February 13:  Four executives write to Siaka to say Tanoh should resign to solve a leadership crisis.
February 19:  The SEC tells ETI that do Rego must be reinstated, in line with Nigeria’s regulatory laws.
March 1:  Daniel Matjila, ETI’s non-executive board member and chief investment officer of South Africa’s Public Investment Corporation (one of the bank’s shareholders), condemns Tanoh in a letter to the rest of ETI’s board, calling for his contract to be terminated.
March 3:  ETI holds an EGM to "adopt an action plan to implement the recommendations of the Securities and Exchange Commission, Nigeria on governance improvement of the company". 

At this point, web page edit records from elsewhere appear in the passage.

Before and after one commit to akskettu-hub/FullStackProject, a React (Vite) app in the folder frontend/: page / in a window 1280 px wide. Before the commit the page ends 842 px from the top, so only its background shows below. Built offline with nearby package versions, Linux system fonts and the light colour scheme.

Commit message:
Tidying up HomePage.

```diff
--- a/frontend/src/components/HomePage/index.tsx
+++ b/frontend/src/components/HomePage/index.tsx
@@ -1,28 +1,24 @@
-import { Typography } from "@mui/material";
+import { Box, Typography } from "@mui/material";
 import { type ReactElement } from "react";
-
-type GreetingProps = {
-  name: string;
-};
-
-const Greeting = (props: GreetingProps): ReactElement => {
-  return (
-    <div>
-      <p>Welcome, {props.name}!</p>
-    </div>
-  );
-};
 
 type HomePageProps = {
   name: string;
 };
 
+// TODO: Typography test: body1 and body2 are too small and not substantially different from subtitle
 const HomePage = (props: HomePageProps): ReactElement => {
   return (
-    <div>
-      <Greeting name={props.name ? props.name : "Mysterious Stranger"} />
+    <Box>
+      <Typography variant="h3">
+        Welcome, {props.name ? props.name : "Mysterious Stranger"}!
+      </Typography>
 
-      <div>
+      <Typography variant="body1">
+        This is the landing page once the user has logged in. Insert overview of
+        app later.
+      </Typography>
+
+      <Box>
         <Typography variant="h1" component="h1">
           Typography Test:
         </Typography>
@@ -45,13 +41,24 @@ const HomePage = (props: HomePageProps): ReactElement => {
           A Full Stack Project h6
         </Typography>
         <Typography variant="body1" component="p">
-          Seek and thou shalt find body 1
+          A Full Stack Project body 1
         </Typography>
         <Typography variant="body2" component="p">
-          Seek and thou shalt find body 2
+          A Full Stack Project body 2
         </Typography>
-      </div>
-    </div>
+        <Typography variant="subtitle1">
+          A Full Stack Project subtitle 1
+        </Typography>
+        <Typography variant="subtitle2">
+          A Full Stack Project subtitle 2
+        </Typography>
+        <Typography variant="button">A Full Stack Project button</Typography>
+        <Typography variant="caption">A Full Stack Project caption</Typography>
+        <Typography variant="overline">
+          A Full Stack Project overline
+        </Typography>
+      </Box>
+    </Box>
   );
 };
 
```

Among the decisions made, the board was limited to 15 members and no director would be able to serve more than nine years in total.
March 11:  Tanoh is dismissed as CEO and Albert Essien takes over the position. 
September 15:  QNB buys Amcon’s shares in ETI to become the largest shareholder in the pan-African bank with a 23.5% stake.
October 2:  Nedbank acquires 20% shareholding in ETI and Graham Dempster, Nedbank’s COO, is given a position on ETI’s board. 

Mike Brown, Nedbank’s CEO, noted that the shareholding "represents an important step in the consolidation and depending of the strategic and technical banking alliance we have with ETI". 

QNB’s stake is diluted to around 19%.
October 7:  In an interview with Euromoney, Smit Crouse, executive head of the Ecobank Nedbank Strategic Business Alliance,  states that Nedbank has no further intentions to increase its shareholding in ETI.